Market Memo: Hong Kong and Singapore shrug off China slowdown
While the eurozone recession has cut into growth in China and other Asian countries, a recent visit to Hong Kong and Singapore found a high level of activity and optimism about the future. Unemployment remains extremely low, growth is accelerating and the real-estate markets are very robust in these two major Southeast Asian financial centers—reasons both continue to merit significant overweights in our international portfolios.

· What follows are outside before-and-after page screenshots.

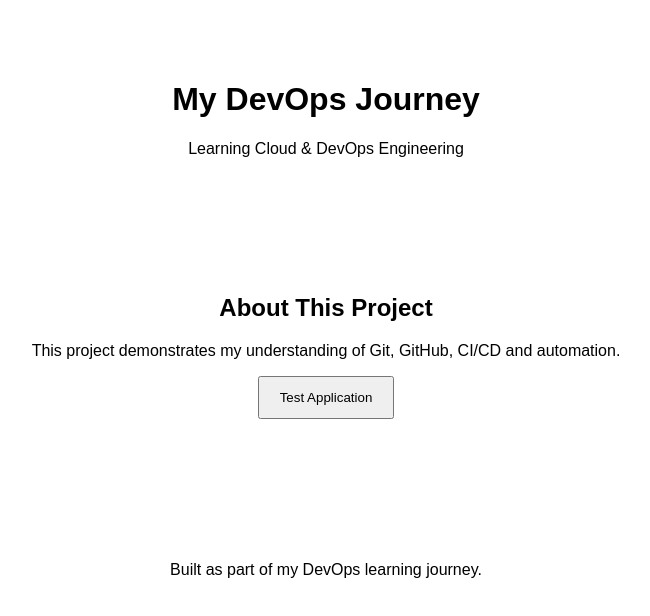
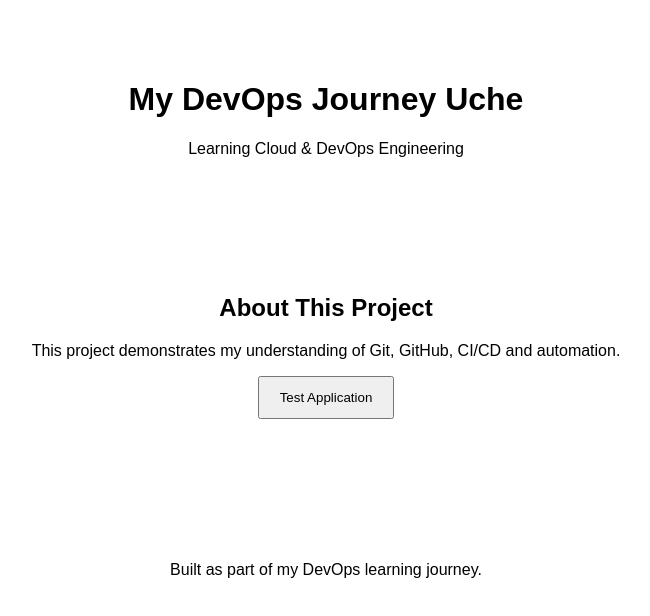
Before and after one commit to AnabaUC/devops-portfolio-cicd, a website: page src/index.html in a window 1280 px wide. Shown: the whole page, without its empty margins (314-964 px from the left). Drawn offline with Linux system fonts and the light colour scheme.

Commit message:
improve portfolio introduction

```diff
--- a/src/index.html
+++ b/src/index.html
@@ -10,7 +10,7 @@
 <body>
 
     <header>
-        <h1>My DevOps Journey</h1>
+        <h1>My DevOps Journey Uche</h1>
         <p>Learning Cloud & DevOps Engineering</p>
     </header>
 
```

In Hong Kong, commercial rents are at record highs, bolstered by a negligible 4% vacancy rate in the prime business district and little new office supply coming on line the next several years. Home prices also are at new highs, aided by mainland Chinese buyers who represent nearly 20% of Hong Kong’s residential market and spent almost $1 billion there last year. Supply-and-demand metrics should continue to buttress prices the next several years, with demand projected at 20,000 units annually through 2015, versus the 12,000 units expected to become available each of the next three years.
The scenario is much the same in Singapore, where residential property prices are touching new highs amid rising demand. In September alone, new-home sales jumped 84% from August and were up 46% year-over-year. For the full year, we expect new-home sales in Singapore to reach 21,000 units, up 30% from 2011.
Extremely low interest rates, combined with surging rental demand (and thus rents), are helping drive the Hong Kong and Singapore property markets, creating a positive and widening spread between rental property yields and government bonds. Other factors include unemployment rates of 3% in Hong Kong and 2% in Singapore; rising “upgrade” demand from commercial and residential tenants; and favorable changes in regional demographics. Singapore, for example, added 100,000 new foreign workers in 2011, the majority in high-paying professional jobs.
To be sure, the protracted crisis in Europe has been a drag on these and other trade-dependent Asian economies. However, in Hong Kong, both imports and exports rebounded somewhat in August—the most recent month available—as a pickup in demand from China and Japan outpaced the drop-off from Europe, ending two months of trade contraction. And in Singapore, August’s headline inflation hit a nearly two-year low, clearing the way for monetary authorities to potentially relax policy and ease currency appreciation. Such a move should bolster real GDP growth, which Consensus Economics already is forecasting will rise to 3.6% in both Singapore and Hong Kong next year.